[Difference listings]
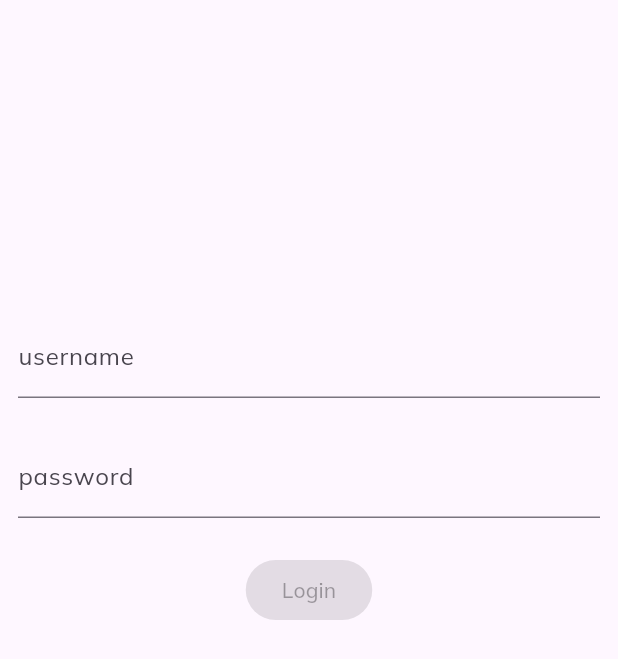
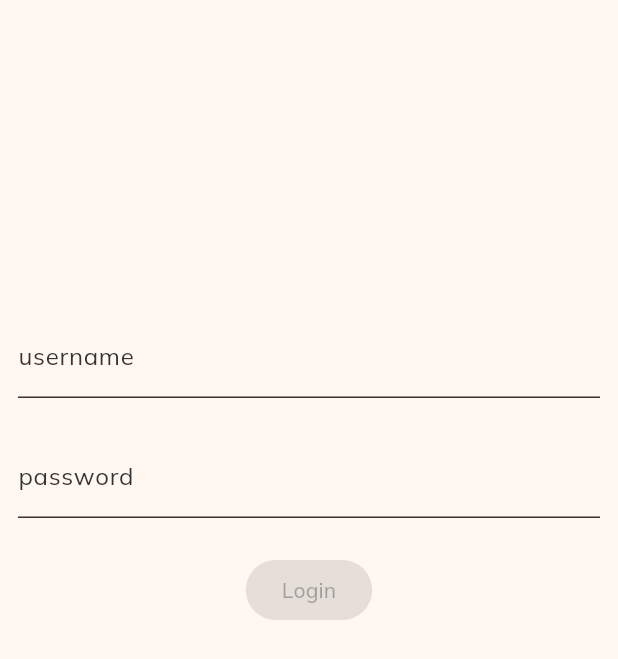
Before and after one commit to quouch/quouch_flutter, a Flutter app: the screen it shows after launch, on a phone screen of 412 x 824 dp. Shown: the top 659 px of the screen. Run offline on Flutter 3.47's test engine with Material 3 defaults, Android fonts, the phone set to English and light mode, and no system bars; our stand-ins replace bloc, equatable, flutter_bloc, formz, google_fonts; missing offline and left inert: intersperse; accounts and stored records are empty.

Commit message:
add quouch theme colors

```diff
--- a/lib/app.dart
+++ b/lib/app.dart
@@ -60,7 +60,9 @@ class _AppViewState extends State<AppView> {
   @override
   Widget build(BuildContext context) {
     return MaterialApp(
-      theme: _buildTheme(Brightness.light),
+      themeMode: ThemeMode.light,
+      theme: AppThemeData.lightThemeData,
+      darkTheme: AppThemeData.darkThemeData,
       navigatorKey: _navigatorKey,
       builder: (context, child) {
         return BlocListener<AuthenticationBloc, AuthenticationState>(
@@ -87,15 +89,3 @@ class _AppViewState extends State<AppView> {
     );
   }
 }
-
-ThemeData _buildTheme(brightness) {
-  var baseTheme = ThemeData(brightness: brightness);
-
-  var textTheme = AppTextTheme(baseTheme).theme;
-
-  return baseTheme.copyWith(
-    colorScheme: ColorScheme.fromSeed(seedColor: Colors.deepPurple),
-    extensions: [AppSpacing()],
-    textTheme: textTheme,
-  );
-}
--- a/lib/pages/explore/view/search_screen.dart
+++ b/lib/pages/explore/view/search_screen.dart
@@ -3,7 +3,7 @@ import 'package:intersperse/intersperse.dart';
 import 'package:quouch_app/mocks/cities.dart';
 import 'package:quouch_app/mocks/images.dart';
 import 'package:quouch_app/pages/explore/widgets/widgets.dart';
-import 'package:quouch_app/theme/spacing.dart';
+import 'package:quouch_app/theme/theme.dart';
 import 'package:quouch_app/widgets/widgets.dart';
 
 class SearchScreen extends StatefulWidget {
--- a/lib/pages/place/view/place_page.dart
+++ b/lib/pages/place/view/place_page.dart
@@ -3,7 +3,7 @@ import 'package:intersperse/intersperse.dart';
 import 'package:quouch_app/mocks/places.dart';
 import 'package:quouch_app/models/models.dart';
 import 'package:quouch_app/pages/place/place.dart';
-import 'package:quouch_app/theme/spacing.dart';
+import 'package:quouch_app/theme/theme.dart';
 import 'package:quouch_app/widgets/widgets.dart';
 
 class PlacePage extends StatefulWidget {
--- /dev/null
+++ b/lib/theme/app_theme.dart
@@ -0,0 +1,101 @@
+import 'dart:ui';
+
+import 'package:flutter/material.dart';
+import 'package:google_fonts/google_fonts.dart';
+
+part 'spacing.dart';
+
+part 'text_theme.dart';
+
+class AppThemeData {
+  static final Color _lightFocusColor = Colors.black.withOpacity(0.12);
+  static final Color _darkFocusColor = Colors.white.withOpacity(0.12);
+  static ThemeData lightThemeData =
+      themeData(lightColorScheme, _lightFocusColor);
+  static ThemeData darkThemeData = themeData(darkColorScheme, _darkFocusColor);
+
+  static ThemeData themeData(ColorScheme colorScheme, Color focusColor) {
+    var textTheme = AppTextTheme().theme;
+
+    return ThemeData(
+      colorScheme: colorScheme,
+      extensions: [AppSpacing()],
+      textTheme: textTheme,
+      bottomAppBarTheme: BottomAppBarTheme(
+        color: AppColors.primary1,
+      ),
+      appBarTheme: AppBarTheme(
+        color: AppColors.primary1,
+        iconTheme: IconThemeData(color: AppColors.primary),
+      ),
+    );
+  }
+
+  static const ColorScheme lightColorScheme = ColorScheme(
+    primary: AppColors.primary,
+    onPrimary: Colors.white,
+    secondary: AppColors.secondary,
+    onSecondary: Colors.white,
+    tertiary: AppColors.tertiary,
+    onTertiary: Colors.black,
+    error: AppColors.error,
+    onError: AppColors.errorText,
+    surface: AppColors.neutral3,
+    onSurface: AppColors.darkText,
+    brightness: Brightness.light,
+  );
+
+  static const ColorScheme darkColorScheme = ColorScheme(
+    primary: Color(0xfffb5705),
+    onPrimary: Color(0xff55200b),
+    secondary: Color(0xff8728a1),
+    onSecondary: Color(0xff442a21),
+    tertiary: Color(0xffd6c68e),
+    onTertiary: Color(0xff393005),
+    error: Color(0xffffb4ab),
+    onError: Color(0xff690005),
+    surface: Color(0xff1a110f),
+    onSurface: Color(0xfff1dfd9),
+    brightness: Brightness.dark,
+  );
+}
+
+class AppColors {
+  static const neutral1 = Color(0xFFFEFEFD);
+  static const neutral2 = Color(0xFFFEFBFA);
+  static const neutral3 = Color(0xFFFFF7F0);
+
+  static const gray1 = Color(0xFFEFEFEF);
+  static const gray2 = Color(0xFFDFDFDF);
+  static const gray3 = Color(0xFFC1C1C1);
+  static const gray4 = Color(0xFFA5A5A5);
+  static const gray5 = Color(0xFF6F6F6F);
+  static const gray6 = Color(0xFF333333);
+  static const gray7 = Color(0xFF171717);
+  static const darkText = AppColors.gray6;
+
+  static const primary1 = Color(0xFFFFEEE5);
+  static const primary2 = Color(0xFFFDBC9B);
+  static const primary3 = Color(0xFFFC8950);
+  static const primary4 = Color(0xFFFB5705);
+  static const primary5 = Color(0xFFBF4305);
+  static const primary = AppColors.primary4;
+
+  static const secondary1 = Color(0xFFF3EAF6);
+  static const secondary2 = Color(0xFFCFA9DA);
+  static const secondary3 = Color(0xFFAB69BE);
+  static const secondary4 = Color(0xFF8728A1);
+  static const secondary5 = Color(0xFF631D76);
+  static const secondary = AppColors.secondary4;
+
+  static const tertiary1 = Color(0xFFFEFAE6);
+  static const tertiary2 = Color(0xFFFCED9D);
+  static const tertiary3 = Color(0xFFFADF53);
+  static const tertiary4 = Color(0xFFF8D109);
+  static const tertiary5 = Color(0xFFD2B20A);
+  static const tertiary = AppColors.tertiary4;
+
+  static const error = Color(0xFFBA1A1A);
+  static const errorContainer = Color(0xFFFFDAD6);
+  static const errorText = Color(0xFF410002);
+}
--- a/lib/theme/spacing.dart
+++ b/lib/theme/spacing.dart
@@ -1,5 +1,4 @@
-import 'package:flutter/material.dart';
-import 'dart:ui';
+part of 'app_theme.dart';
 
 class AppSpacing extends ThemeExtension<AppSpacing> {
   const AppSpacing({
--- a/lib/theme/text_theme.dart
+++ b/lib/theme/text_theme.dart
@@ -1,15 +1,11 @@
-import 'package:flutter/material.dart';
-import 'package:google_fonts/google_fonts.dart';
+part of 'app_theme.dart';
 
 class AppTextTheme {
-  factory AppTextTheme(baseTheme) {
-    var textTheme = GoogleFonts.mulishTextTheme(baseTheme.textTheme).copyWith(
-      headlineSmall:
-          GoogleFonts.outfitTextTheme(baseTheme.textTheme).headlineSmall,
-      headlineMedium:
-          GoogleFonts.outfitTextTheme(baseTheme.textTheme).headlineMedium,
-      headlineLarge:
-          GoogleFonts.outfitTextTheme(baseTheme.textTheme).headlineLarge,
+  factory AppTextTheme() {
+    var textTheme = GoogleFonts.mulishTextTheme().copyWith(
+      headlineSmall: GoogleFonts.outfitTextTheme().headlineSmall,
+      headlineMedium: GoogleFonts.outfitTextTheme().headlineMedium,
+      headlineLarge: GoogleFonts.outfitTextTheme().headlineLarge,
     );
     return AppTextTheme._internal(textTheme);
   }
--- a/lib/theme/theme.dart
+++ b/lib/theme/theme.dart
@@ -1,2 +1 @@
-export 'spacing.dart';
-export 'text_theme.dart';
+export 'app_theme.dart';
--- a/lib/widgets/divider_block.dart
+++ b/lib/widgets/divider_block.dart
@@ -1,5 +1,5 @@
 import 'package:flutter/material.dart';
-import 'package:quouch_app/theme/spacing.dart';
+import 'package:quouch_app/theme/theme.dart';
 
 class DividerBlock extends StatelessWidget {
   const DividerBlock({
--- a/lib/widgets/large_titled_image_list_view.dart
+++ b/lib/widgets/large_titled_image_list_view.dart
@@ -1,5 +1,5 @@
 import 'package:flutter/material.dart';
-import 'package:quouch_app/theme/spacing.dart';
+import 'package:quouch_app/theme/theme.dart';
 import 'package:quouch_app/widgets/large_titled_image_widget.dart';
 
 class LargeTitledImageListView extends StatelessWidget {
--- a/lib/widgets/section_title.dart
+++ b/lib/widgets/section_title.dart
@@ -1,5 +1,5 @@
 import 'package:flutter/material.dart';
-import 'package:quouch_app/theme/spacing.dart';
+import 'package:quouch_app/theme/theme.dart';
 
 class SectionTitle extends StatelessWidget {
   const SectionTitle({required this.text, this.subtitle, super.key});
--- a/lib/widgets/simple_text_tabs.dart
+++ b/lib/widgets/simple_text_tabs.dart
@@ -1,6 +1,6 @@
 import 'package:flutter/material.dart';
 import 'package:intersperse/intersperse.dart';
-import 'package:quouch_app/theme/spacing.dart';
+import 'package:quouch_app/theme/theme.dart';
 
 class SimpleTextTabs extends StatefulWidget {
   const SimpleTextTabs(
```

__What this task involves__
Only the lines containing the string "class" are needed; pull them out of the records.

__Answer to this exercise__
@@ -60,7 +60,9 @@ class _AppViewState extends State<AppView> {
@@ -87,15 +89,3 @@ class _AppViewState extends State<AppView> {
 class SearchScreen extends StatefulWidget {
 class PlacePage extends StatefulWidget {
+class AppThemeData {
+class AppColors {
 class AppSpacing extends ThemeExtension<AppSpacing> {
 class AppTextTheme {
 class DividerBlock extends StatelessWidget {
 class LargeTitledImageListView extends StatelessWidget {
 class SectionTitle extends StatelessWidget {
 class SimpleTextTabs extends StatefulWidget {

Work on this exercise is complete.